> TASK TO COMPLETE
Find every line below that contains the word "path" and copy it out.

> SOURCE MATERIAL
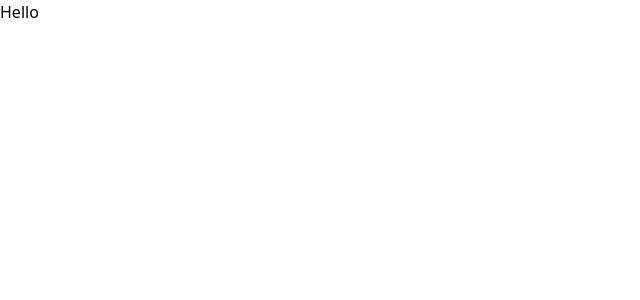
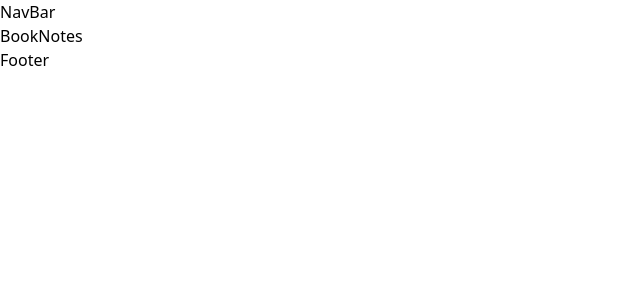
Before and after one commit to chahatkesh/chahat-website, a React (Vite) app: page /booknotes in a window 1280 px wide. Shown: the top 300 px of the page, without its empty margins (0-640 px from the left). Built offline with nearby package versions, Linux system fonts and the light colour scheme.

Commit message:
basic route setup for website

```diff
--- a/src/App.jsx
+++ b/src/App.jsx
@@ -1,10 +1,24 @@
 import React from "react";
+import { Route, Routes } from "react-router-dom";
+import Navbar from "./components/Navbar";
+import Home from "./pages/Home";
+import BookNotes from "./pages/BookNotes";
+import Work from "./pages/Work";
+import Footer from "./components/Footer";
+import Resources from "./pages/Resources";
 
 const App = () => {
   return (
-    <div>
-      <div>Hello</div>
-    </div>
+    <>
+      <Navbar />
+      <Routes>
+        <Route path="/" element={<Home />} />
+        <Route path="/booknotes" element={<BookNotes />} />
+        <Route path="/work" element={<Work />} />
+        <Route path="/resources" element={<Resources />} />
+      </Routes>
+      <Footer />
+    </>
   );
 };
 
--- /dev/null
+++ b/src/components/Footer.jsx
@@ -0,0 +1,11 @@
+import React from "react";
+
+const Footer = () => {
+  return (
+    <div>
+      <h1>Footer</h1>
+    </div>
+  );
+};
+
+export default Footer;
--- /dev/null
+++ b/src/components/Navbar.jsx
@@ -0,0 +1,11 @@
+import React from "react";
+
+const Navbar = () => {
+  return (
+    <div>
+      <h1>NavBar</h1>
+    </div>
+  );
+};
+
+export default Navbar;
--- /dev/null
+++ b/src/pages/BookNotes.jsx
@@ -0,0 +1,11 @@
+import React from "react";
+
+const BookNotes = () => {
+  return (
+    <div>
+      <div>BookNotes</div>
+    </div>
+  );
+};
+
+export default BookNotes;
--- /dev/null
+++ b/src/pages/Home.jsx
@@ -0,0 +1,11 @@
+import React from "react";
+
+const Home = () => {
+  return (
+    <div>
+      <div>Home</div>
+    </div>
+  );
+};
+
+export default Home;
--- /dev/null
+++ b/src/pages/Resources.jsx
@@ -0,0 +1,11 @@
+import React from "react";
+
+const Resources = () => {
+  return (
+    <div>
+      <div>Resources</div>
+    </div>
+  );
+};
+
+export default Resources;
--- /dev/null
+++ b/src/pages/Work.jsx
@@ -0,0 +1,11 @@
+import React from "react";
+
+const Work = () => {
+  return (
+    <div>
+      <div>Work</div>
+    </div>
+  );
+};
+
+export default Work;
```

> ANSWER BOX
+        <Route path="/" element={<Home />} />
+        <Route path="/booknotes" element={<BookNotes />} />
+        <Route path="/work" element={<Work />} />
+        <Route path="/resources" element={<Resources />} />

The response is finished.